Today, we’re doing another throwback by looking at what is considered to be one of the best fantasy animes of all time: Shakugan no Shana.
The Story: Shakugan no Shana follows the story of Yuji Sakai, a seemingly normal high school teenager who’s life is turned upside down the day he meets a girl with burning hair and blazing eyes. Suddenly, he is engulfed in a ancient war between monsters from a parallel dimension, Crimson Denizens, who feed off what is called “the power of existence” found in all humans, and the Flame Hazes, immortal beings who fight against them. Oh, and did I mention that Yuji’s not alive? He’s what is called a torch, the remnant of a human who’s existence was consumed by a denizen.
The overarching premise is very complicated. What you have to know is that at its core, Shakugan no Shana is a magical girl anime, and it follows a nonlinear plot line similar to Familiar of Zero’s storyline. There’s not much foreshadowing and there’s no telling when a certain villain will die. At times, certain episodes could’ve passed for filler but instead, they lay down the foundation for certain plot devices that will play a role in a later episode or season, making this story intricate and tightly linked. However, particularly in the final season, pacing is a bit of an issue. A key plot element in the final season lasts only a few episodes and the first villain of the show dies in about four episodes or so. Let’s start by breaking down each of its three seasons
Season One: This first season simply lays out the whole premise and key concepts, such as torches, the crimson denizens, flame hazes, etc. Far from being simple explanation, this season has enough big action moments to keep viewers entertained while they go and explain everything.
Season Two: In season two, we have a bit of a lull. This part focuses more on the relationships between the characters. You don’t really see any action until the end, which might be a turn-off for some. This season is much more lighthearted and explores well, the romance aspect.
Season Three: Some people have considered this show one of the greatest animes they’ve seen; season three is the reason why. The finale to this show does not disappoint. While the first season was expositional, the second season was a break, the third season is explosive. It brings characters from the first two seasons back for one last hurrah, while bringing in other characters who were really unnecessary. This season also adds a level of complexity and ambiguity; it’s hard to tell who’s good and who’s evil. That’s something that people single out above all else in this show, yet it is a little overrated. Yes, there’s that level of complexity, but it really just robs the final season of direction. What are the two sides really fighting over? This season provides closure and grabs your attention the whole way through; it’s compelling, yet not as grand as people make it out to be.
The Characters: If there’s one thing J.C Staff, the producers, does really well, it would be the characters. Not all are great, but they’ve never really produced a horrible main character.
Yuji Sakai: The main character, Yuji’s more or less your lovable idiot.
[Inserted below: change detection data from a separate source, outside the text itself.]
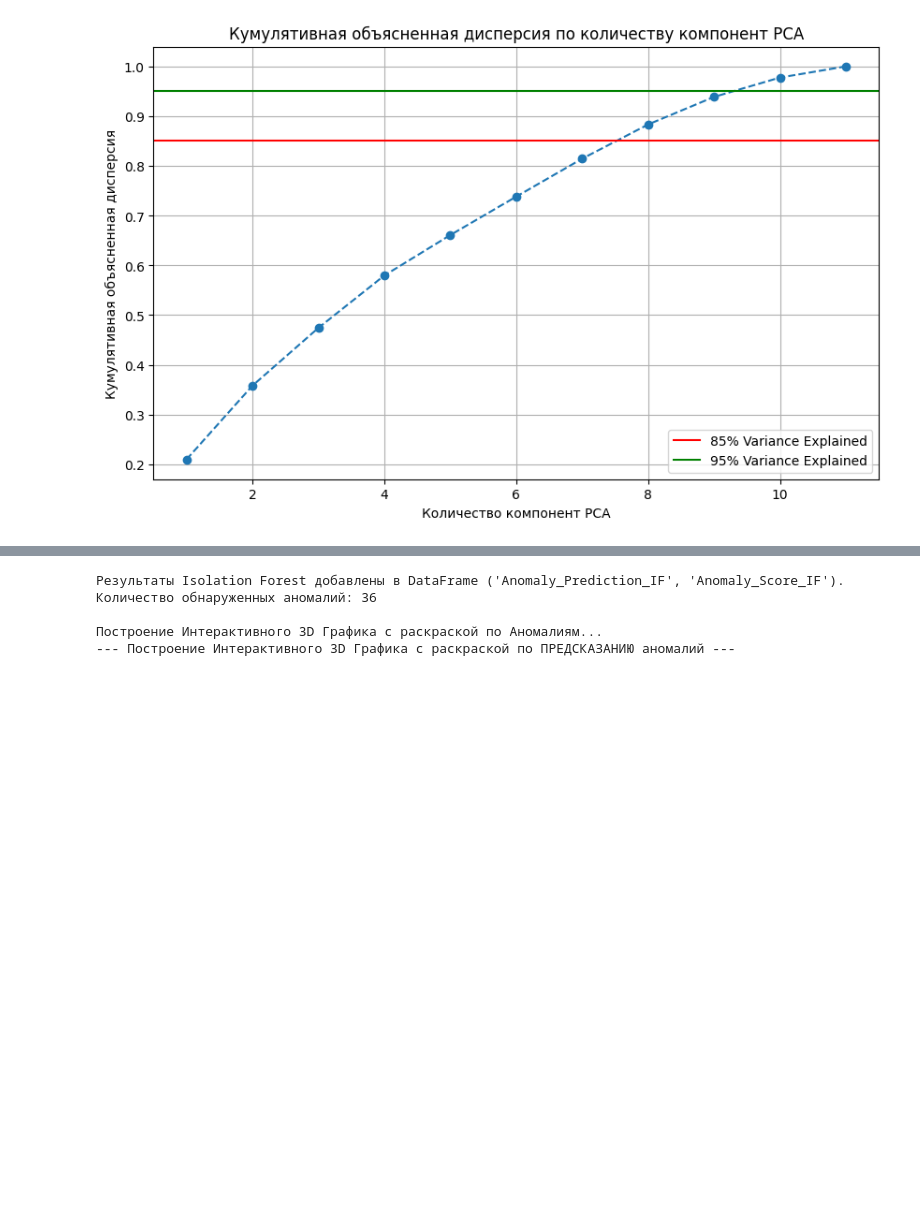
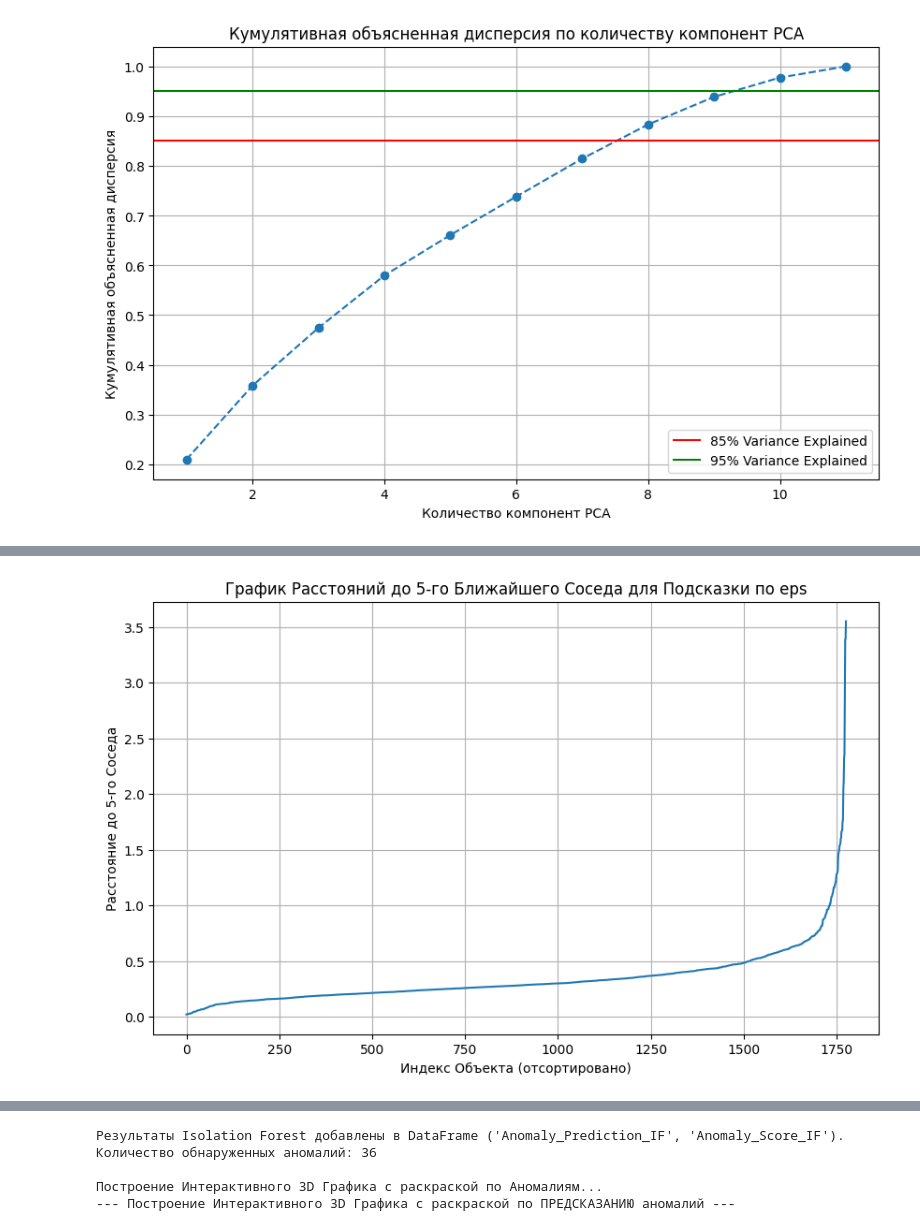
Before and after one commit to vsbank/belhardcourse, a Jupyter notebook: homework6/hw6_Final_Project.ipynb, the cells around one changed output, grey strips where cells are left out. Cells and saved outputs as stored; diff of their text form; code cells hidden in the pictures; blank space fills up the shorter version.

```diff
--- a/homework6/hw6_Final_Project.ipynb
+++ b/homework6/hw6_Final_Project.ipynb
@@ -183,0 +536,94 @@ fig.show()
+# %%
+from sklearn.cluster import DBSCAN
+from sklearn.neighbors import NearestNeighbors # Для графика k-расстояний
+
+# Шаг 1: Выбрать значение для min_samples (например, 5 или 10)
+min_samples_for_eps_plot = 5
+
+# Шаг 2: Рассчитать расстояния до k-го ближайшего соседа (k = min_samples)
+print(f"Расчет расстояний до {min_samples_for_eps_plot}-го ближайшего соседа для подсказки по eps...")
+neigh = NearestNeighbors(n_neighbors=min_samples_for_eps_plot)
+neigh.fit(X_pca_3d)
+# distances - массив расстояний до каждого из n_neighbors соседей для каждой точки
+distances, indices = neigh.kneighbors(X_pca_3d)
+
+# Шаг 3: Отсортировать расстояния до k-го соседа (столбец min_samples_for_eps_plot-1, т.к. индексы с 0)
+# distances[:, min_samples_for_eps_plot-1] - это расстояния до k-го соседа
+sorted_distances = np.sort(distances[:, min_samples_for_eps_plot-1])
+
+# Шаг 4: График
+plt.figure(figsize=(10, 6))
+plt.plot(sorted_distances)
+plt.title(f'График Расстояний до {min_samples_for_eps_plot}-го Ближайшего Соседа для Подсказки по eps')
+plt.xlabel('Индекс Объекта (отсортировано)')
+plt.ylabel(f'Расстояние до {min_samples_for_eps_plot}-го Соседа')
+plt.grid(True)
+plt.show()
+
+print("Значение расстояния на оси Y=0.6 в точке излома - кандидат для параметра 'eps'.")
+
+# Параметры DBSCAN
+eps_value = 0.6
+min_samples_value = min_samples_for_eps_plot
+
+print(f"\nПрименяем DBSCAN с eps={eps_value:.4f}, min_samples={min_samples_value}...")
+
+# Создаем и обучаем модель DBSCAN
+dbscan_model = DBSCAN(eps=eps_value, min_samples=min_samples_value, metric='euclidean')
+
+# Обучаем модель и получаем метки кластеров
+# Метка -1 означает шум/выбросы
+dbscan_cluster_labels = dbscan_model.fit_predict(X_pca_3d)
+
+# Получаем количество найденных уникальных меток (включая -1 для шума)
+unique_labels = np.unique(dbscan_cluster_labels)
+n_clusters_dbscan = len(unique_labels) - (1 if -1 in unique_labels else 0) # Количество кластеров (исключая шум)
+
+print(f"Количество найденных кластеров (исключая шум): {n_clusters_dbscan}")
+print(f"Количество точек шума/выбросов (метка -1): {(dbscan_cluster_labels == -1).sum()}")
+print(f"Найденные уникальные метки кластеров:\n {unique_labels}")
+
+# Добавляем метки кластеров в исходный DataFrame
+df['Cluster_DBSCAN'] = dbscan_cluster_labels
+
+# Метрики Силуэта и Калински-Харабаза (автоматически игнорируют точки с меткой -1)
+if n_clusters_dbscan > 1:
+    # Расчет Силуэтного Коэффициента
+    silhouette_dbscan = silhouette_score(X_pca_3d, dbscan_cluster_labels)
+    # Расчет Индекса Калински-Харабаза
+    calinski_harabasz_dbscan = calinski_harabasz_score(X_pca_3d, dbscan_cluster_labels)
+
+    print(f"Силуэт: {silhouette_dbscan:.4f}; Калински-Харабаза: {calinski_harabasz_dbscan:.4f}")
+
+elif n_clusters_dbscan == 1:
+     print("Найден только один кластер (исключая шум). Метрики Силуэта и Калински-Харабаза не применимы.")
+else: # n_clusters_dbscan == 0 (все точки - шум)
+    print("Не найдено ни одного кластера (все точки отнесены к шуму). Метрики не применимы.")
+
+# Визуализируем только если есть хоть какие-то метки кластеров (не все -1)
+if len(unique_labels) > 1 or (len(unique_labels) == 1 and -1 not in unique_labels):
+    # Подготовка данных для Plotly (нужен DataFrame)
+    df_plot_dbscan = pd.DataFrame(X_pca_3d, columns=['PC1', 'PC2', 'PC3'])
+    df_plot_dbscan['Cluster_DBSCAN'] = dbscan_cluster_labels
+
+    # Преобразуем метки в строковый тип для Plotly. Метка -1 станет строкой '-1'.
+    df_plot_dbscan['Cluster_DBSCAN_Str'] = df_plot_dbscan['Cluster_DBSCAN'].astype(str)
+
+    # Определяем заголовок с количеством кластеров и шума
+    plot_title = f'Результаты Кластеризации DBSCAN (Кластеров: {n_clusters_dbscan}, Шум: {(dbscan_cluster_labels == -1).sum()}) на Данных после PCA (3D)'
+
+    fig_dbscan = px.scatter_3d(
+        df_plot_dbscan,
+        x='PC1',
+        y='PC2',
+        z='PC3',
+        color='Cluster_DBSCAN_Str', # Раскрашиваем по строковым меткам (включая '-1')
+        title=plot_title,
+        labels={'PC1': 'Главная Компонента 1', 'PC2': 'Главная Компонента 2', 'PC3': 'Главная Компонента 3', 'Cluster_DBSCAN_Str': 'Кластер'},
+        hover_data={'PC1': ':.2f', 'PC2': ':.2f', 'PC3': ':.2f', 'Cluster_DBSCAN': True, 'Cluster_DBSCAN_Str': False}
+    )
+
+    fig_dbscan.show()
+else:
+    print("\nНевозможно построить 3D график: не найдено ни одного кластера, или все точки отнесены к шуму.")
+# %% [output]
@@ -183,0 +631 @@ fig.show()
+[figure, added]
```
Also changed, not shown: parts of 22 cells of this notebook, 1 other file.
He’s a standard goody two shoes for the first two seasons. By the third season, he turns serious and much more enjoyable; he was one of the characters who really needed that third season to become a great character. Most other male protagonists in magical girl anime are bland; Yuji avoids this fate in the third season
Shana: The girl with the burning hair and blazing eyes, Shana’s easily the most interesting character in the whole show. She’s already a great character in the first two seasons, but, like Yuji, turns incredible in the final season as a female character because she’s able to balance being a badass while not being cold and heartless or bland, a rarity among badass characters. Out of all the strong female characters out there, Shana’s easily one of the best.
Kazumi Yoshida: Poor, poor Kazumi. Of the three main characters, they didn’t do her enough justice. Kazumi is Shana’s counterpart, shy and quiet when Shana’s loud. They give her certain plot elements, but left her lacking in character development, so most of the time, she’s just…. there. Out of the three main characters (I consider her a main character due to her prevalence in the show’s intros), Kazumi gets left in the dirt.
Final Verdict: Despite the trash I said about Shakugan no Shana, it really is a good show. Great characters and compelling story, particularly in the third season makes Shakugan no Shana certainly one of the better animes out there.